#### [Directions]
Copy every line of the entries that has the string "data" in it.

────

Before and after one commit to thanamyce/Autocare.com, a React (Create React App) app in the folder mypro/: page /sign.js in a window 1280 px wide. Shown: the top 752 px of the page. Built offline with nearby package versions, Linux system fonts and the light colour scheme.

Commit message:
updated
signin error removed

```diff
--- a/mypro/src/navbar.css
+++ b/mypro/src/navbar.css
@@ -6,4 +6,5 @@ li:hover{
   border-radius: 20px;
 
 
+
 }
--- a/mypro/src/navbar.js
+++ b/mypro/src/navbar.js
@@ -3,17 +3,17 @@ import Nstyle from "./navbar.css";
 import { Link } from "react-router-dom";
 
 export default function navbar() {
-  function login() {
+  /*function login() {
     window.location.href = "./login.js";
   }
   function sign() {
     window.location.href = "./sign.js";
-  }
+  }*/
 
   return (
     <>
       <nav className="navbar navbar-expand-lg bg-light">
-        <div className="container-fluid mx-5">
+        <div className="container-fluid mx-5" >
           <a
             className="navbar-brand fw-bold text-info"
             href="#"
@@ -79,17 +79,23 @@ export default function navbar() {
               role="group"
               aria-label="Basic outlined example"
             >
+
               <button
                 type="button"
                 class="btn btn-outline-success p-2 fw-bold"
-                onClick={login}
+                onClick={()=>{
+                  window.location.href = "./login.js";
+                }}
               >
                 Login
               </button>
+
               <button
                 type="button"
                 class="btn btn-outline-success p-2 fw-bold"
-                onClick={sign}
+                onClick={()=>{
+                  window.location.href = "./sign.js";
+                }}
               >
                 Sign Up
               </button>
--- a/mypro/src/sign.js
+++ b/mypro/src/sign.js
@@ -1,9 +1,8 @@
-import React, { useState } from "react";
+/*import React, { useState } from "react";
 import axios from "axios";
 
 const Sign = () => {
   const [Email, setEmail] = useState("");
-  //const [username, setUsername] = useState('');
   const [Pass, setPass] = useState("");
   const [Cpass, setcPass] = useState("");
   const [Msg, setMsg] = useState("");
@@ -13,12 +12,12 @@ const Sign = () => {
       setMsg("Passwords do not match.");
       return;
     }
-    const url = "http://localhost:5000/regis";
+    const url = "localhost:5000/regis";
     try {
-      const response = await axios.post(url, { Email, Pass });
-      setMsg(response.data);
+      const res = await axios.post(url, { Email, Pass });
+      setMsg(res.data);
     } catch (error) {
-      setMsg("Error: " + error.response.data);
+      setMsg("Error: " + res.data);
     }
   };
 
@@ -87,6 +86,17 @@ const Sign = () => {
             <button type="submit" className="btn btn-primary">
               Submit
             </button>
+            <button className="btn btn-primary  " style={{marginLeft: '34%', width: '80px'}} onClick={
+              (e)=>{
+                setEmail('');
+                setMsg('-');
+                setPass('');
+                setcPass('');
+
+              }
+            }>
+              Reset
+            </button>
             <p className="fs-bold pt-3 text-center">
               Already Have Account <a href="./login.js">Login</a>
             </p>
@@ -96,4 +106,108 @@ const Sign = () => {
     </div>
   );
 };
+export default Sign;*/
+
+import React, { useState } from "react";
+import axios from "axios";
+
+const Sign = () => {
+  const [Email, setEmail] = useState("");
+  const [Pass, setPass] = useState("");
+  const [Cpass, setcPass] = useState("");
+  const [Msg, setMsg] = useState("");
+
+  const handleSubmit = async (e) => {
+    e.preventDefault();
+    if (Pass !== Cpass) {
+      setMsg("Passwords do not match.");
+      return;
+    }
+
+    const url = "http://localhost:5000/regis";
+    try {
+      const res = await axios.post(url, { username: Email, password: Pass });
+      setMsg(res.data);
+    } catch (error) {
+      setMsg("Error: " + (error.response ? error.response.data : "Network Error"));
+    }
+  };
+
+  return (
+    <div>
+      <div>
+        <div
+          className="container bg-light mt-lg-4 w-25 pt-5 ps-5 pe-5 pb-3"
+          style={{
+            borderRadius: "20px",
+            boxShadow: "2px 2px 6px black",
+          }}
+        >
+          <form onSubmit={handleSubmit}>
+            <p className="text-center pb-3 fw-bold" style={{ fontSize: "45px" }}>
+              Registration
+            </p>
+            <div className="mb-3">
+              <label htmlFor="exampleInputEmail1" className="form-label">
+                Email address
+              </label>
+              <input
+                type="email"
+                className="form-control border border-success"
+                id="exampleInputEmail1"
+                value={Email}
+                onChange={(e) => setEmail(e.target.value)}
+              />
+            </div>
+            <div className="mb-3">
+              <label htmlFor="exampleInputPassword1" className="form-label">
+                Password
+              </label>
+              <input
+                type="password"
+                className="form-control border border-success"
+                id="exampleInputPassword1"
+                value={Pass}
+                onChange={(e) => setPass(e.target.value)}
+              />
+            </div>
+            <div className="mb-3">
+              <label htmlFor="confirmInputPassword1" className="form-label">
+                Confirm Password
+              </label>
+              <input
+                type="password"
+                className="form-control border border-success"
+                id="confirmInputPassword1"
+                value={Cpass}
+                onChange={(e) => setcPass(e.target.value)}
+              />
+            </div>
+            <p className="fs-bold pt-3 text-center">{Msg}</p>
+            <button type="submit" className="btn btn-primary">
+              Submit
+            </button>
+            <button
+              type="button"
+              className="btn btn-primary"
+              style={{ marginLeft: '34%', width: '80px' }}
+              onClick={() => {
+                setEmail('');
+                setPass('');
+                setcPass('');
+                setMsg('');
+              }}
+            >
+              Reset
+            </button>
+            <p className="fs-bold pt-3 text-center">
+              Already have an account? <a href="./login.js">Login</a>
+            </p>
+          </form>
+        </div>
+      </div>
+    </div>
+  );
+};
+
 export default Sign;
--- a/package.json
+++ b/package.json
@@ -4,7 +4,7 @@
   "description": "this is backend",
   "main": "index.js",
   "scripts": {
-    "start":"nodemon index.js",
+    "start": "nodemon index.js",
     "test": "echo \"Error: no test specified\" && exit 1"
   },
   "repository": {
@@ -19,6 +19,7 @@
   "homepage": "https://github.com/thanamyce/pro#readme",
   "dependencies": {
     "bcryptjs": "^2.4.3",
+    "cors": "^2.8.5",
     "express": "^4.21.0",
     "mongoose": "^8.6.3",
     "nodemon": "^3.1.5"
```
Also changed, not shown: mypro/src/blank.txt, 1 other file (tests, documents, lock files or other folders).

────

#### [Result of the exercise]
-      setMsg(response.data);
+      setMsg(res.data);
-      setMsg("Error: " + error.response.data);
+      setMsg("Error: " + res.data);
+      setMsg(res.data);
+      setMsg("Error: " + (error.response ? error.response.data : "Network Error"));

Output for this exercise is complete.